The new Polish right-wing government is often labelled as nationalistic, populistic and radical. However it tries to reject this epithets, they are all true. The “good change” is a political slogan of the Law and Justice government that marks the major shift that has recently been introduced in Poland.
The influx of both economic migrants and refugees to the European Union in 2015 and 2016 have initiated a heated debate across many European countries which have previously not been confronted with such a phenomenon. The humanitarian crisis led to the outburst of migrants and asylum seekers fleeing their homes and entering Europe.
Like in other Central European states, the migration crisis dominated the Czech media space since 2015. Unlike any time before, xenophobic and islamophobic attitudes have left the margins and literally dominated the Czech public space.
Josef Šíma, President of CEVRO Institute, talks with Professor Aviezer Tucker of Harvard University about contemporary dimensions of totalitarianism, transition and populism in the Central Europe.
We are delighted to present you the 3rd issue of “4liberty.eu Review” devoted to the shadow economy in CEE. Read the editorial below and preview the magazine on Issuu. Enjoy!
Energy industry is par excellence a major industry. Few businesses have larger money flows than energy. Thus, it is not unnatural that it draws attention of powerful people, public and politics. In 2000s Europe experienced major policy craze with renewable energy that is still riding the waves of popularity, albeit with first subtle hints of realism.
Recent energy reforms in Hungary made the country dependent upon Russia what in the midst of the current EU-Russia relations strongly affected by the escalating tensions makes the situation of Hungary more difficult.
The energy issue is one of the most important, i.e. most frequently discussed topics in every country in the world. And so it is in the Czech Republic.
The modern debate on inequality is, in practice, a discussion about the morality of capitalism.

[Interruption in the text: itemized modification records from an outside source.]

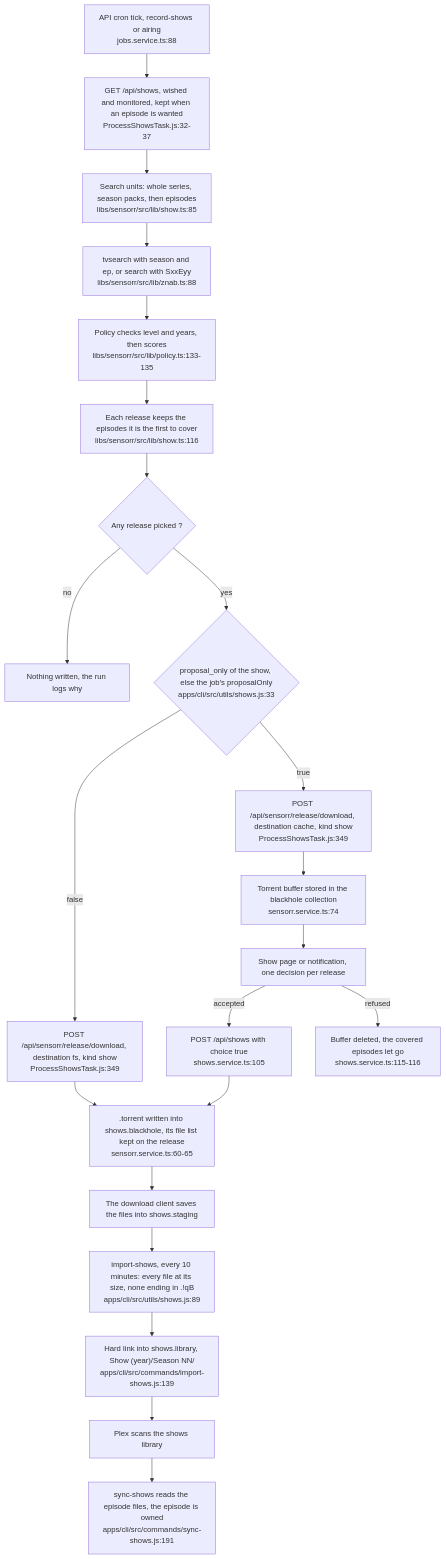
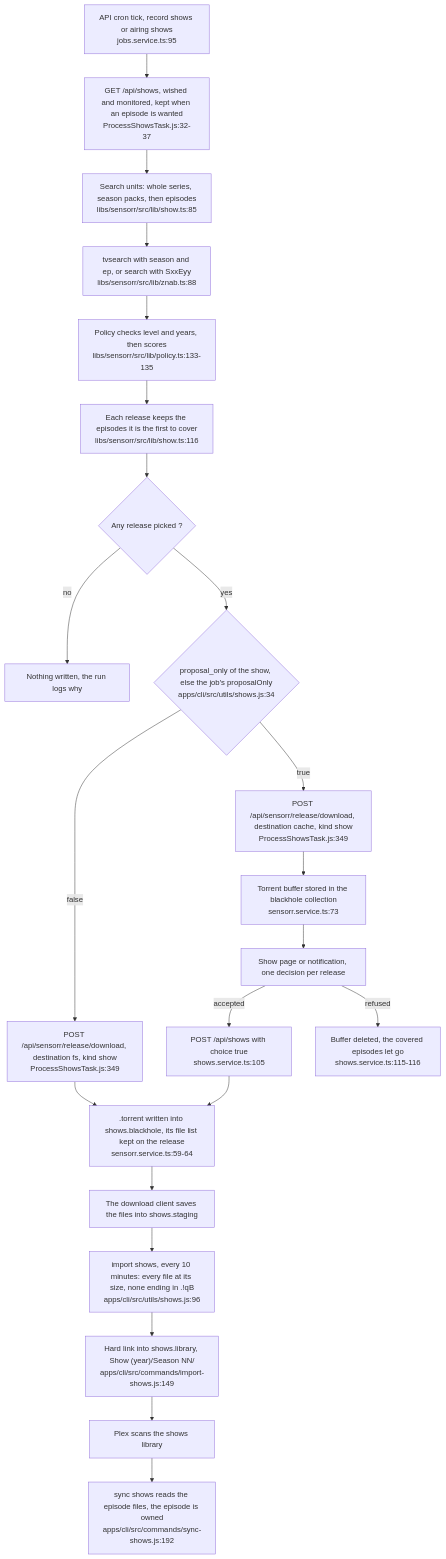
The second of 2 diagrams in docs/architecture.md (thcolin/sensorr), drawn with Mermaid before and after one commit. The commit also changed other lines of this file and 5 other files, not shown here.

````diff
--- a/docs/architecture.md
+++ b/docs/architecture.md
@@ -138,31 +141,31 @@
 ```mermaid
 flowchart TD
-  cron["API cron tick, record-shows or airing<br/>jobs.service.ts:88"] --> fetch
+  cron["API cron tick, record shows or airing shows<br/>jobs.service.ts:95"] --> fetch
   fetch["GET /api/shows, wished and monitored, kept when an episode is wanted<br/>ProcessShowsTask.js:32-37"] --> units
   units["Search units: whole series, season packs, then episodes<br/>libs/sensorr/src/lib/show.ts:85"] --> search
   search["tvsearch with season and ep, or search with SxxEyy<br/>libs/sensorr/src/lib/znab.ts:88"] --> policy
   policy["Policy checks level and years, then scores<br/>libs/sensorr/src/lib/policy.ts:133-135"] --> pick
   pick["Each release keeps the episodes it is the first to cover<br/>libs/sensorr/src/lib/show.ts:116"] --> picked
 
   picked{"Any release picked ?"}
   picked -->|no| stop["Nothing written, the run logs why"]
   picked -->|yes| branch
 
-  branch{"proposal_only of the show, else the job's proposalOnly<br/>apps/cli/src/utils/shows.js:33"}
+  branch{"proposal_only of the show, else the job's proposalOnly<br/>apps/cli/src/utils/shows.js:34"}
   branch -->|false| dlfs["POST /api/sensorr/release/download, destination fs, kind show<br/>ProcessShowsTask.js:349"]
   branch -->|true| dlcache["POST /api/sensorr/release/download, destination cache, kind show<br/>ProcessShowsTask.js:349"]
 
-  dlfs --> blackhole[".torrent written into shows.blackhole, its file list kept on the release<br/>sensorr.service.ts:60-65"]
-  dlcache --> cached["Torrent buffer stored in the blackhole collection<br/>sensorr.service.ts:74"]
+  dlfs --> blackhole[".torrent written into shows.blackhole, its file list kept on the release<br/>sensorr.service.ts:59-64"]
+  dlcache --> cached["Torrent buffer stored in the blackhole collection<br/>sensorr.service.ts:73"]
 
   cached --> review["Show page or notification, one decision per release"]
   review -->|accepted| accept["POST /api/shows with choice true<br/>shows.service.ts:105"]
   review -->|refused| refuse["Buffer deleted, the covered episodes let go<br/>shows.service.ts:115-116"]
   accept --> blackhole
 
   blackhole --> client["The download client saves the files into shows.staging"]
-  client --> import["import-shows, every 10 minutes: every file at its size, none ending in .!qB<br/>apps/cli/src/utils/shows.js:89"]
-  import --> link["Hard link into shows.library, Show (year)/Season NN/<br/>apps/cli/src/commands/import-shows.js:139"]
+  client --> import["import shows, every 10 minutes: every file at its size, none ending in .!qB<br/>apps/cli/src/utils/shows.js:96"]
+  import --> link["Hard link into shows.library, Show (year)/Season NN/<br/>apps/cli/src/commands/import-shows.js:149"]
   link --> plex["Plex scans the shows library"]
-  plex --> sync["sync-shows reads the episode files, the episode is owned<br/>apps/cli/src/commands/sync-shows.js:191"]
+  plex --> sync["sync shows reads the episode files, the episode is owned<br/>apps/cli/src/commands/sync-shows.js:192"]
 ```
````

To simplify this debate by presenting two opposing worlds – a capitalist society where skills and effort lead to inequality, and a socialist society where the state can secure equality – may be a good learning experience, but leaves aside the challenges that we face in the modern world.
While creating the Energy Union, the EU should do its best to employ such mechanisms that would limit the regulatory power over the prices of sources and energy of individual states on the national level as much as possible. Such a solution applied to this specific market would – at least to some extent – secure a proper space for market principles and energy prices reflecting incomes of the citizens of a respective state.